**EXERCISE AIM:**
Please state how many lines of the data contain "settingswidget". The number by itself is enough.

**Revision comparison data:**
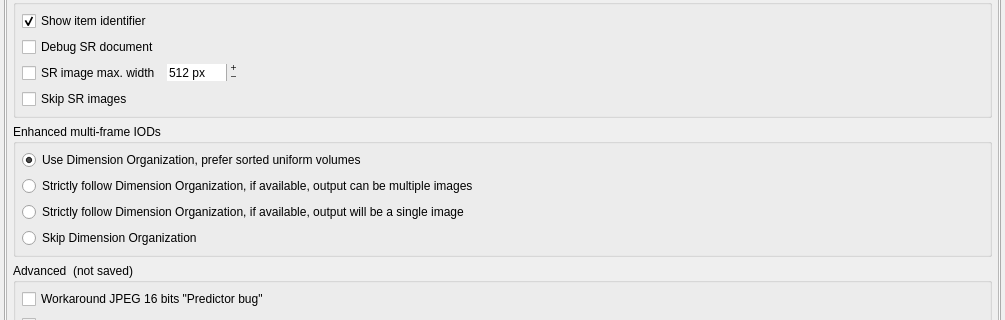
Old version of the form GUI/settingswidget.ui in the repository AlizaMedicalImaging/AlizaMS; both pictures show x 0 to 1005 and y 156 to 476 of the 1005 by 653 pixel window.
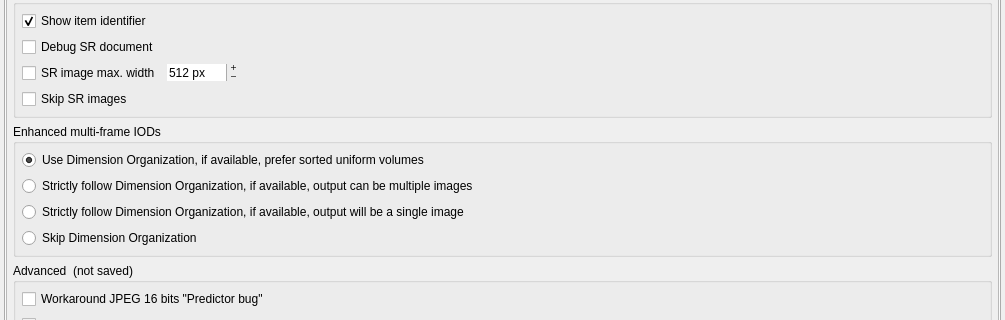
New version of the form.

```diff
--- a/GUI/settingswidget.ui
+++ b/GUI/settingswidget.ui
@@ -299,7 +299,7 @@
                  <string>&lt;html&gt;&lt;head/&gt;&lt;body&gt;&lt;p&gt;Will use &lt;span style=&quot; font-style:italic;&quot;&gt;Dimension Organization&lt;/span&gt;, but attempt to extract uniform volumes and sort frames by IPP/IOP (or IPV/IOV), if possible.&lt;/p&gt;&lt;/body&gt;&lt;/html&gt;</string>
                 </property>
                 <property name="text">
-                 <string>Use Dimension Organization, prefer sorted uniform volumes</string>
+                 <string>Use Dimension Organization, if available, prefer sorted uniform volumes</string>
                 </property>
                 <property name="checked">
                  <bool>true</bool>
```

**SOLUTION:**
3